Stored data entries
________________________________________

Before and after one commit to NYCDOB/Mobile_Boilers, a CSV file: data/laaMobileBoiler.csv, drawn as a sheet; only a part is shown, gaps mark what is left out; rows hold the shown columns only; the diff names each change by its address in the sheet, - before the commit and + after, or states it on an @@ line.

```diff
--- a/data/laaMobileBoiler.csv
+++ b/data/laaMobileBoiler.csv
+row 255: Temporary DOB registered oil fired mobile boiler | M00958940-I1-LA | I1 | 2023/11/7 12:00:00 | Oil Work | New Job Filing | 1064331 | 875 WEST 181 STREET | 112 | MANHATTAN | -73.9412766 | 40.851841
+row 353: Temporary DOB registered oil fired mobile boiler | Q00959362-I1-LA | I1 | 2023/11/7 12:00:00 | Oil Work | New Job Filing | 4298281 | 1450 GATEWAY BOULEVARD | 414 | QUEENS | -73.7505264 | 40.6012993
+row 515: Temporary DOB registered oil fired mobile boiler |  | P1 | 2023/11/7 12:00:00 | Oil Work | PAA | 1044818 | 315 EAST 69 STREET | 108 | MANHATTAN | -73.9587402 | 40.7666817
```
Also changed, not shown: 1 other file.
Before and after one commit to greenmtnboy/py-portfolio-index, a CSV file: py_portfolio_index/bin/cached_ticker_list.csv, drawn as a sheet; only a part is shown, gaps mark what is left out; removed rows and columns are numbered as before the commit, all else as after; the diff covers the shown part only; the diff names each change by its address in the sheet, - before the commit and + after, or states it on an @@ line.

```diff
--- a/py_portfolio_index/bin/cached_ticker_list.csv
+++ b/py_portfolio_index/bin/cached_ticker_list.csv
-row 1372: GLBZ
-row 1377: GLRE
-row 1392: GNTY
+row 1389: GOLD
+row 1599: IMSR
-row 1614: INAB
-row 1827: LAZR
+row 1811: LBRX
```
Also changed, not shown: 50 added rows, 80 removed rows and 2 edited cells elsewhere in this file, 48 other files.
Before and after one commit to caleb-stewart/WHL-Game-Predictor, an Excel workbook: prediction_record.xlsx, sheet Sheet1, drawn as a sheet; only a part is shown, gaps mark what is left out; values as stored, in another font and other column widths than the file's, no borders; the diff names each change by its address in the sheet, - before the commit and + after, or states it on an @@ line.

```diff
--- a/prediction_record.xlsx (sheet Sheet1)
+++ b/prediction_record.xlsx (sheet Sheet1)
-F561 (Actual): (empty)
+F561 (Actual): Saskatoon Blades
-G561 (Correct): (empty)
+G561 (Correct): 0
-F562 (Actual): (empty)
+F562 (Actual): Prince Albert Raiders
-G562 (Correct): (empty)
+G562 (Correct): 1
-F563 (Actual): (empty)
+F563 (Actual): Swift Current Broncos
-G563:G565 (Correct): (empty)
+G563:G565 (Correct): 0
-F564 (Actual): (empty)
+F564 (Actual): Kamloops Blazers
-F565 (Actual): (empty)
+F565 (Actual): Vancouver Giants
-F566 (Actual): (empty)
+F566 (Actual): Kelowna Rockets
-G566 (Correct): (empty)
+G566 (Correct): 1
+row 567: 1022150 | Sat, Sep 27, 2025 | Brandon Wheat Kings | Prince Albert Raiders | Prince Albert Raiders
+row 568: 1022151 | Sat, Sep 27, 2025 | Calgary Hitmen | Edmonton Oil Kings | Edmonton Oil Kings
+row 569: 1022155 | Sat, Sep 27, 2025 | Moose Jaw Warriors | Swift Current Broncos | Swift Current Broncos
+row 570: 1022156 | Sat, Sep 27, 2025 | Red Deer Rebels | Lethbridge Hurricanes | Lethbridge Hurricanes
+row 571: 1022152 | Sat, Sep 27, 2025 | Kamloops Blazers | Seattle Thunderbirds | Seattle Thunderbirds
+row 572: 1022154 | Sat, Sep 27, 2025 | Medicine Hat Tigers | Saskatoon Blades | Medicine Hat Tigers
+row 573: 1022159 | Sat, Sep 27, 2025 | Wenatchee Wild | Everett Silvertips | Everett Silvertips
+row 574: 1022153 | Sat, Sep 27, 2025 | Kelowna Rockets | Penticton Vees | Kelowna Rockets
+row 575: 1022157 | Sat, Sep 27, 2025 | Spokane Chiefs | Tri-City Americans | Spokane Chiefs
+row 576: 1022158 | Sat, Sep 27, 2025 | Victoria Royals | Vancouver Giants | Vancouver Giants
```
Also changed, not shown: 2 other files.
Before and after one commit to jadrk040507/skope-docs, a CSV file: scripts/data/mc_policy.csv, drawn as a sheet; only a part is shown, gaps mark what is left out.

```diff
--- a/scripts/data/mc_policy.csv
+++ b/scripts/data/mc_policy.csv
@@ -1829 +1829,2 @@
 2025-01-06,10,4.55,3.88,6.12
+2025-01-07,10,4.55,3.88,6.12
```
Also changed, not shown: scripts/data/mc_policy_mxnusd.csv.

________________________________________

Task brief
Write out all the records above one more time, exactly.

Exercise result
Before and after one commit to NYCDOB/Mobile_Boilers, a CSV file: data/laaMobileBoiler.csv, drawn as a sheet; only a part is shown, gaps mark what is left out; rows hold the shown columns only; the diff names each change by its address in the sheet, - before the commit and + after, or states it on an @@ line.

```diff
--- a/data/laaMobileBoiler.csv
+++ b/data/laaMobileBoiler.csv
+row 255: Temporary DOB registered oil fired mobile boiler | M00958940-I1-LA | I1 | 2023/11/7 12:00:00 | Oil Work | New Job Filing | 1064331 | 875 WEST 181 STREET | 112 | MANHATTAN | -73.9412766 | 40.851841
+row 353: Temporary DOB registered oil fired mobile boiler | Q00959362-I1-LA | I1 | 2023/11/7 12:00:00 | Oil Work | New Job Filing | 4298281 | 1450 GATEWAY BOULEVARD | 414 | QUEENS | -73.7505264 | 40.6012993
+row 515: Temporary DOB registered oil fired mobile boiler |  | P1 | 2023/11/7 12:00:00 | Oil Work | PAA | 1044818 | 315 EAST 69 STREET | 108 | MANHATTAN | -73.9587402 | 40.7666817
```
Also changed, not shown: 1 other file.
Before and after one commit to greenmtnboy/py-portfolio-index, a CSV file: py_portfolio_index/bin/cached_ticker_list.csv, drawn as a sheet; only a part is shown, gaps mark what is left out; removed rows and columns are numbered as before the commit, all else as after; the diff covers the shown part only; the diff names each change by its address in the sheet, - before the commit and + after, or states it on an @@ line.

```diff
--- a/py_portfolio_index/bin/cached_ticker_list.csv
+++ b/py_portfolio_index/bin/cached_ticker_list.csv
-row 1372: GLBZ
-row 1377: GLRE
-row 1392: GNTY
+row 1389: GOLD
+row 1599: IMSR
-row 1614: INAB
-row 1827: LAZR
+row 1811: LBRX
```
Also changed, not shown: 50 added rows, 80 removed rows and 2 edited cells elsewhere in this file, 48 other files.
Before and after one commit to caleb-stewart/WHL-Game-Predictor, an Excel workbook: prediction_record.xlsx, sheet Sheet1, drawn as a sheet; only a part is shown, gaps mark what is left out; values as stored, in another font and other column widths than the file's, no borders; the diff names each change by its address in the sheet, - before the commit and + after, or states it on an @@ line.

```diff
--- a/prediction_record.xlsx (sheet Sheet1)
+++ b/prediction_record.xlsx (sheet Sheet1)
-F561 (Actual): (empty)
+F561 (Actual): Saskatoon Blades
-G561 (Correct): (empty)
+G561 (Correct): 0
-F562 (Actual): (empty)
+F562 (Actual): Prince Albert Raiders
-G562 (Correct): (empty)
+G562 (Correct): 1
-F563 (Actual): (empty)
+F563 (Actual): Swift Current Broncos
-G563:G565 (Correct): (empty)
+G563:G565 (Correct): 0
-F564 (Actual): (empty)
+F564 (Actual): Kamloops Blazers
-F565 (Actual): (empty)
+F565 (Actual): Vancouver Giants
-F566 (Actual): (empty)
+F566 (Actual): Kelowna Rockets
-G566 (Correct): (empty)
+G566 (Correct): 1
+row 567: 1022150 | Sat, Sep 27, 2025 | Brandon Wheat Kings | Prince Albert Raiders | Prince Albert Raiders
+row 568: 1022151 | Sat, Sep 27, 2025 | Calgary Hitmen | Edmonton Oil Kings | Edmonton Oil Kings
+row 569: 1022155 | Sat, Sep 27, 2025 | Moose Jaw Warriors | Swift Current Broncos | Swift Current Broncos
+row 570: 1022156 | Sat, Sep 27, 2025 | Red Deer Rebels | Lethbridge Hurricanes | Lethbridge Hurricanes
+row 571: 1022152 | Sat, Sep 27, 2025 | Kamloops Blazers | Seattle Thunderbirds | Seattle Thunderbirds
+row 572: 1022154 | Sat, Sep 27, 2025 | Medicine Hat Tigers | Saskatoon Blades | Medicine Hat Tigers
+row 573: 1022159 | Sat, Sep 27, 2025 | Wenatchee Wild | Everett Silvertips | Everett Silvertips
+row 574: 1022153 | Sat, Sep 27, 2025 | Kelowna Rockets | Penticton Vees | Kelowna Rockets
+row 575: 1022157 | Sat, Sep 27, 2025 | Spokane Chiefs | Tri-City Americans | Spokane Chiefs
+row 576: 1022158 | Sat, Sep 27, 2025 | Victoria Royals | Vancouver Giants | Vancouver Giants
```
Also changed, not shown: 2 other files.
Before and after one commit to jadrk040507/skope-docs, a CSV file: scripts/data/mc_policy.csv, drawn as a sheet; only a part is shown, gaps mark what is left out.

```diff
--- a/scripts/data/mc_policy.csv
+++ b/scripts/data/mc_policy.csv
@@ -1829 +1829,2 @@
 2025-01-06,10,4.55,3.88,6.12
+2025-01-07,10,4.55,3.88,6.12
```
Also changed, not shown: scripts/data/mc_policy_mxnusd.csv.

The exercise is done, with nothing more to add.